And flowing from all of this, to what extent have you fashioned a credible, dignified and believable answer that demonstrates how you are differentiated in a way that clients may actually find valuable?
A curious irony is that most firms go to great lengths to look like every other firm. In fact, a common reaction that I’m likely to elicit from the management of any firm when first presenting a new market opportunity is: “Can you please give us a list of the other firms which are doing this.”
In answer to the question “Upon what basis is your firm truly differentiated from your competitors?” partners respond, but only after taking some time for reflection. The typical response usually will include some reference to the firm’s full breadth of services and high technical proficiency (and to get some sense of how effective that response is, simply Google “leading full-service law firm” and you will see more than 40,000 entries, while “full-service law firm” gets you nearly 3 million results!)
This pause for reflection is interesting. It doesn’t suggest that the question came as a total surprise, as one that had never been asked before, or that this is an issue that this partner has not regularly considered. What it does suggest is that despite any previous contemplation, a wholly satisfactory answer has not been found and that a suspicion exists in the mind of this partner that he or she is offering, at best, only a superficial response.
Competitive advantage means getting out in front, by focusing on some area in which you can be unbeatable. By definition, if you are doing what everyone else is, you don’t have an advantage. Consider how you might answer these questions:
- What are we best at?
- What are we world-class great at?
- What makes us unique?
- How are we going to serve our clients in a way that nobody else can?
- What “wow” new services can we offer?
- What are we going to do that will truly lead the market?
Successful firms don’t stop asking these questions, and they certainly don’t stop even after getting a dignified answer.
- How much time are we investing in growing our skills?
Every progressive law firm today is focusing enormous attention on issues related to handling their client matters more efficiently, learning project management skills and exploring various alternative fee arrangements—all very noble and important undertakings.
But is that all that is required to be competitively successful in the practice of law?
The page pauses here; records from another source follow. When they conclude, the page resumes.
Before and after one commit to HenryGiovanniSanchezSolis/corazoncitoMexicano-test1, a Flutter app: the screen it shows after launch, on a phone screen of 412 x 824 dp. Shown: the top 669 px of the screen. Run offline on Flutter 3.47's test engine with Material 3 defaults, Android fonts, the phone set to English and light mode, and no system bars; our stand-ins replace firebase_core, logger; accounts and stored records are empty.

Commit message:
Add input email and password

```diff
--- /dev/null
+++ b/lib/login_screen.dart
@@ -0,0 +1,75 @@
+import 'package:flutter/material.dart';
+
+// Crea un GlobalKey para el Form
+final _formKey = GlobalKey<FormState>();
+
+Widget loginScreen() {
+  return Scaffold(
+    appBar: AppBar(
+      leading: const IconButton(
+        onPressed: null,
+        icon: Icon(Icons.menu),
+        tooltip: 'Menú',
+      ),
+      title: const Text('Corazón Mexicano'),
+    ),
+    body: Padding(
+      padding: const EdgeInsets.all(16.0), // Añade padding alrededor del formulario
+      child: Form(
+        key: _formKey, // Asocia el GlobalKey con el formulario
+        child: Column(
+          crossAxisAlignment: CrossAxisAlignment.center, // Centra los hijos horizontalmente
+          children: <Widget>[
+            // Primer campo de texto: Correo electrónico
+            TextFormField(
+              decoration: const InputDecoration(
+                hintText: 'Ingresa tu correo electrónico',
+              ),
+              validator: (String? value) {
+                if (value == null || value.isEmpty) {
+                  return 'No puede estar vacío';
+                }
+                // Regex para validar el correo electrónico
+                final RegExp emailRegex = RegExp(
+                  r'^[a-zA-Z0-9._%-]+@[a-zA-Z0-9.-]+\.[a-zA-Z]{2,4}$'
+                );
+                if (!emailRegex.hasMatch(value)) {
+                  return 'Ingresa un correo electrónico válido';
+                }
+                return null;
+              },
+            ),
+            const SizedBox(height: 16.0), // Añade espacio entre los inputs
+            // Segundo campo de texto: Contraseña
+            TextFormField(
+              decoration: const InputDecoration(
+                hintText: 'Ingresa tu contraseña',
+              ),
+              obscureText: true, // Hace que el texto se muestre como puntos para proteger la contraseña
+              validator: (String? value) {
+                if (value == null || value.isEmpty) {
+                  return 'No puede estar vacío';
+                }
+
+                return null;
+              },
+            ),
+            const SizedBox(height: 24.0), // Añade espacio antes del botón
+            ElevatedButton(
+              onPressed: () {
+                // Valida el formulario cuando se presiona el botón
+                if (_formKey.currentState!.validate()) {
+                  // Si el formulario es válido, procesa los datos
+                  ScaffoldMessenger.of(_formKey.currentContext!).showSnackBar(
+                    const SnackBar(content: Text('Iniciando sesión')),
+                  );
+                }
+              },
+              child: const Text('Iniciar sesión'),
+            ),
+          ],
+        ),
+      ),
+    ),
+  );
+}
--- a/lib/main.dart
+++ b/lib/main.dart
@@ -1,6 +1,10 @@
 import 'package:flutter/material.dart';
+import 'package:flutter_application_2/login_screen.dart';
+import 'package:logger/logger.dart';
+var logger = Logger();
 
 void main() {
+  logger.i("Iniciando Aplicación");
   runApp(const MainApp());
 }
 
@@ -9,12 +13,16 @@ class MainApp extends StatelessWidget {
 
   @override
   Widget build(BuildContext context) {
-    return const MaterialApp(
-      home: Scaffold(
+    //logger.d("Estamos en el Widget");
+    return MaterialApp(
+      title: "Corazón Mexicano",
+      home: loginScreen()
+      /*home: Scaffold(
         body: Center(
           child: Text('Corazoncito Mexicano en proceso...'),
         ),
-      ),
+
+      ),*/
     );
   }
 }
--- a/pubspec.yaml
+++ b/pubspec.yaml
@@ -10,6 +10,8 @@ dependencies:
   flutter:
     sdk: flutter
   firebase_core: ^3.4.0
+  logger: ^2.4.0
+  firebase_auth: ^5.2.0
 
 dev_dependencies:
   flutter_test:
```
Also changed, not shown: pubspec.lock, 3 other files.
Indeed, one might argue that while these programs should not be abandoned, it should be asked whether these initiatives are not simply allowing the firm to find ways to be more efficient at making buggy-whips (translation: improving our ability to deliver more commoditized services)? My point: Rather than focusing exclusively on today, a firm leader should examine how his or her firm is spending the time investing in the future—on building their lawyers’ skills, and on making the lawyers and the firm itself more valuable to clients tomorrow than they were yesterday.
What you now know, are able to now do, and what your current practice’s success is built upon will unavoidably depreciate in value unless you actively work on learning new things and building new skills. Continual “know-how” development is a lifelong requirement, not an option. Unfortunately, the systematic development of skills, if left unattended, does not happen by itself.
The truly gifted lawyers continually ask themselves one question: “What is it that I know today, that I didn’t know at this time last year?” Or to put slightly differently: “What is it that I can do for clients today, that I could not do for them one year ago?” This question is intended to provoke how we might best make ourselves “indispensable” or find ways of providing clients high-quality services that others cannot.
With an eye toward becoming indispensable, the most successful professionals are constantly on the grow. Much like in financial planning where one of the key principles is to “pay yourself first,” highly effective professionals devote a portion of their time to personal growth and developing new skills that will be of value to their clients both today and in the future.
Are you paying yourself first?